> **AVAILABLE DATA**:
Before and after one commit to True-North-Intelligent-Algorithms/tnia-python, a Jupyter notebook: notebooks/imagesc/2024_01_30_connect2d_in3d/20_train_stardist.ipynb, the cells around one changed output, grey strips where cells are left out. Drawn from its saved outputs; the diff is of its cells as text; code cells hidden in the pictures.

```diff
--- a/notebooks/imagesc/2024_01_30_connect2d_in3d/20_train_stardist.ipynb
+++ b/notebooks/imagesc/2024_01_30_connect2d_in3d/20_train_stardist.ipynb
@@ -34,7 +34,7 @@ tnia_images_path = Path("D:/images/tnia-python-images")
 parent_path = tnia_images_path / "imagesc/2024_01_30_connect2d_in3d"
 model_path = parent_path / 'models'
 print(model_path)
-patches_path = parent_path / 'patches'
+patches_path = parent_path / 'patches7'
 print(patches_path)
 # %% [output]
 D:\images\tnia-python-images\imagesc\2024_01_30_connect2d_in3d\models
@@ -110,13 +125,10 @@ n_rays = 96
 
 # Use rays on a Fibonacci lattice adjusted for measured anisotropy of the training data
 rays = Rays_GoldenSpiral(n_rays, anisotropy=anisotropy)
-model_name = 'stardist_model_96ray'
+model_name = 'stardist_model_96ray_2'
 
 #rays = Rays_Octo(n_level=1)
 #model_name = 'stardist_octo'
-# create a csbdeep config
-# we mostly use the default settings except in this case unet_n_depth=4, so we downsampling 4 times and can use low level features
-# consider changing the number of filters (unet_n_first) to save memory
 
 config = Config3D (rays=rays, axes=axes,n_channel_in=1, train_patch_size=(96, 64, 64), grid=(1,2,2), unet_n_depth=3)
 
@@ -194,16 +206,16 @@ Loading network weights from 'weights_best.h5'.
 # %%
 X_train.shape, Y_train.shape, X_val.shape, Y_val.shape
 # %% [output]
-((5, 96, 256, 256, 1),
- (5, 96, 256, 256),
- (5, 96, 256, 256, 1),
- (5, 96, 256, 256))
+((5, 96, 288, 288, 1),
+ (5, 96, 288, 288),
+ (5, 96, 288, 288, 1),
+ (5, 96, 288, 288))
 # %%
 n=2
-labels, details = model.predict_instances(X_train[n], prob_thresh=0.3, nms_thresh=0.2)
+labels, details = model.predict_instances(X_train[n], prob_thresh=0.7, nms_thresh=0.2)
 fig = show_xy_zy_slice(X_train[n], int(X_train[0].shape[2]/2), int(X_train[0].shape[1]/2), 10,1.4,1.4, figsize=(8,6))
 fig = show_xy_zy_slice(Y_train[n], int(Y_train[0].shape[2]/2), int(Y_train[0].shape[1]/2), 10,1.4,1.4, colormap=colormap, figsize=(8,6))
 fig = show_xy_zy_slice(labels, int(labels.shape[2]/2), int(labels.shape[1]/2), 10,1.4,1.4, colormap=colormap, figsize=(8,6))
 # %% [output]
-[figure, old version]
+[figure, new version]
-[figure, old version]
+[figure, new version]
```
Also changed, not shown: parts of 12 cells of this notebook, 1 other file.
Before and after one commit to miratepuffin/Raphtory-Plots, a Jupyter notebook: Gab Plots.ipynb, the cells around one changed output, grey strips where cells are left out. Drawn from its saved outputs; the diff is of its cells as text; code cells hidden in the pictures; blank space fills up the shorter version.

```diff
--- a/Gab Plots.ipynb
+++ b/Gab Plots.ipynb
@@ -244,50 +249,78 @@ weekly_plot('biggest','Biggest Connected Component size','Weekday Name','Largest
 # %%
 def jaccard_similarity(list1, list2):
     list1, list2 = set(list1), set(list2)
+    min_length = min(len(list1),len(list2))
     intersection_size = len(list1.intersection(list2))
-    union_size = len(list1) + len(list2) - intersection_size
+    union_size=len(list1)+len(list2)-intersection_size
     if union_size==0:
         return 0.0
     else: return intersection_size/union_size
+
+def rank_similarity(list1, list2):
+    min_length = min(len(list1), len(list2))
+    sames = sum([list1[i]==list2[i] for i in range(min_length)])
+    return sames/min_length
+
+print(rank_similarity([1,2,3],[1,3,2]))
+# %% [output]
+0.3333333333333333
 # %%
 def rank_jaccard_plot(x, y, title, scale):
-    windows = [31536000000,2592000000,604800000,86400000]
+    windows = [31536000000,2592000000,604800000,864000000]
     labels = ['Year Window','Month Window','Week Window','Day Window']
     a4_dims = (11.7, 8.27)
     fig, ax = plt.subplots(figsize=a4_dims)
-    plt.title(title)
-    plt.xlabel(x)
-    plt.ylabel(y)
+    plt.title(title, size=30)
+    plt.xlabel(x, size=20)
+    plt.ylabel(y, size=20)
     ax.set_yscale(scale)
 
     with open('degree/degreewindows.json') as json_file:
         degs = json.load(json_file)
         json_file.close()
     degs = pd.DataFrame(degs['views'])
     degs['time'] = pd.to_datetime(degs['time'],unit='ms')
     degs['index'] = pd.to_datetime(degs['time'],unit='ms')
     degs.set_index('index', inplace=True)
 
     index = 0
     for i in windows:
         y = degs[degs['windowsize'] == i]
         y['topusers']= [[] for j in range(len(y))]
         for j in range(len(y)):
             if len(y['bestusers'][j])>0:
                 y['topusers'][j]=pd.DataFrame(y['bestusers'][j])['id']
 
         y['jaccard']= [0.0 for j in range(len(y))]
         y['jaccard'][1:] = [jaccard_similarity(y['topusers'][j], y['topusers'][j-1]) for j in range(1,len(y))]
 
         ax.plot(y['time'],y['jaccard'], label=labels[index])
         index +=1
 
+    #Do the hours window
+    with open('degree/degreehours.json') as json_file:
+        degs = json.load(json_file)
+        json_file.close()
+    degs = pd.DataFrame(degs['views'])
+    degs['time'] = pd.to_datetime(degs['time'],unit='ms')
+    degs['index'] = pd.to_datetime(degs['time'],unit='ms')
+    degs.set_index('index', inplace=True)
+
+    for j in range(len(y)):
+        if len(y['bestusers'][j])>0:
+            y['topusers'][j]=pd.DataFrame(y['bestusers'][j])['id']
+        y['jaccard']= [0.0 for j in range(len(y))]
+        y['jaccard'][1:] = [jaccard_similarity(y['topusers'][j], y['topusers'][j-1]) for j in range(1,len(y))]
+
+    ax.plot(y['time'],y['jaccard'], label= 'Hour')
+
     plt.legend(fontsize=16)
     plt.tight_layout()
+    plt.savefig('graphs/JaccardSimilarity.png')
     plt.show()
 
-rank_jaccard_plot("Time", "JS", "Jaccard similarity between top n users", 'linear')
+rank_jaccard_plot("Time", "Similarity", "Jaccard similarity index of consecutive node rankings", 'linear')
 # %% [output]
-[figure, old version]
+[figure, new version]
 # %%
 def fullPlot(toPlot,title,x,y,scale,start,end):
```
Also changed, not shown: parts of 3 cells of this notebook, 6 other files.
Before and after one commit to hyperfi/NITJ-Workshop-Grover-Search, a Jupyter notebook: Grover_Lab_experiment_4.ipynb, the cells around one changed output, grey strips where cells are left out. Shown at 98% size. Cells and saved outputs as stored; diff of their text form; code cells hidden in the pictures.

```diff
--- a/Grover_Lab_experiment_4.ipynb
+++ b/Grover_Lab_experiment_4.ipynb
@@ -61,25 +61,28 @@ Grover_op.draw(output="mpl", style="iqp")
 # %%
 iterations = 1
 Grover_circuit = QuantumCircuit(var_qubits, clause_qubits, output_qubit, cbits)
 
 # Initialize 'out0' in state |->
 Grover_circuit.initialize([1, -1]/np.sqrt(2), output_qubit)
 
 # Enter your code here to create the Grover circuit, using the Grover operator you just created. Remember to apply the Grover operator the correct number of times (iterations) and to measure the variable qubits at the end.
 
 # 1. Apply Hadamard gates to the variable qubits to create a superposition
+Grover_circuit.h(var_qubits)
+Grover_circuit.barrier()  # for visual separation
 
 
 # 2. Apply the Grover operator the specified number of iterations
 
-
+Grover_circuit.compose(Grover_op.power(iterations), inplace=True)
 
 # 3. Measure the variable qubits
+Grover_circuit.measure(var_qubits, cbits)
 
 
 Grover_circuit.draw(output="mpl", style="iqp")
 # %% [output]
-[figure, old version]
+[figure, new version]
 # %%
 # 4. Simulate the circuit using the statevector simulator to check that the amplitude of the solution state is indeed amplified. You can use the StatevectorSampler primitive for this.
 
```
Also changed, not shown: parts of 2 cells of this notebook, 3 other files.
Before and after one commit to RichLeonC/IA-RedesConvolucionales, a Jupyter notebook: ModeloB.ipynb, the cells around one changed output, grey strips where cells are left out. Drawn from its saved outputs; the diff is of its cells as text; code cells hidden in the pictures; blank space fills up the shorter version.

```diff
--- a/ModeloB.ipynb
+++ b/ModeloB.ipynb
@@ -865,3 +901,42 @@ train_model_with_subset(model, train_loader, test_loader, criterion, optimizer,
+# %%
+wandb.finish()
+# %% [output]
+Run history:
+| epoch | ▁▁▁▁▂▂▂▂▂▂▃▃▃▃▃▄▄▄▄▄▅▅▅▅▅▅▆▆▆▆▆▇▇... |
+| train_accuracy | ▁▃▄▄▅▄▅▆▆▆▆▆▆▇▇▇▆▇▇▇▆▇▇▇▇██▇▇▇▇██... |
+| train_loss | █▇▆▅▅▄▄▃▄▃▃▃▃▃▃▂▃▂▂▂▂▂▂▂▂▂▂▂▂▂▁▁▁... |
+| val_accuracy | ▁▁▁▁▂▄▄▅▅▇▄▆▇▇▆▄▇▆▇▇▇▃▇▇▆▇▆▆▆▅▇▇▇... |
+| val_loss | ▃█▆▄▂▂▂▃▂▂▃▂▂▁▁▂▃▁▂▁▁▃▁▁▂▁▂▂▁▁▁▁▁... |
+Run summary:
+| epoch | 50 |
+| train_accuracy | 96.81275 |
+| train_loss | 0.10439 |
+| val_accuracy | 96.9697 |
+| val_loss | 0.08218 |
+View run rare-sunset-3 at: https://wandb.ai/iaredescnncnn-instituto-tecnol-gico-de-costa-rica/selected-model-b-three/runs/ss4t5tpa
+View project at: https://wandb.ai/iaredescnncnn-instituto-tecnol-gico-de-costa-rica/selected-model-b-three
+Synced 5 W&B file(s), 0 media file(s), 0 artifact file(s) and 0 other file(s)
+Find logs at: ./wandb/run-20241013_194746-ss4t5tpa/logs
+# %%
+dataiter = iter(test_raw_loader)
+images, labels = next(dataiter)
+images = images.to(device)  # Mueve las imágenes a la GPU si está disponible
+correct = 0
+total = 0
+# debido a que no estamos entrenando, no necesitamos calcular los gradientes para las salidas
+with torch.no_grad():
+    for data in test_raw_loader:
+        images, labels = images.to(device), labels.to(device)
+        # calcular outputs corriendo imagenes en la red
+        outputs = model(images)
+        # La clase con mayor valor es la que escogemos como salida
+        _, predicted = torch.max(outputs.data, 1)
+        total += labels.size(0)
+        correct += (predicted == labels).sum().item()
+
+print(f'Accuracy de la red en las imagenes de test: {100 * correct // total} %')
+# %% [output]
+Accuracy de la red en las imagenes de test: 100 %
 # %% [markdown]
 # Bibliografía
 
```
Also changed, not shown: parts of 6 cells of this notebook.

> **WHAT IS REQUIRED**:
Copy the lines that hold the word "range". Take them from the records above.

> **TASK RESULT**:
+    sames = sum([list1[i]==list2[i] for i in range(min_length)])
         y['topusers']= [[] for j in range(len(y))]
         for j in range(len(y)):
         y['jaccard']= [0.0 for j in range(len(y))]
         y['jaccard'][1:] = [jaccard_similarity(y['topusers'][j], y['topusers'][j-1]) for j in range(1,len(y))]
+    for j in range(len(y)):
+        y['jaccard']= [0.0 for j in range(len(y))]
+        y['jaccard'][1:] = [jaccard_similarity(y['topusers'][j], y['topusers'][j-1]) for j in range(1,len(y))]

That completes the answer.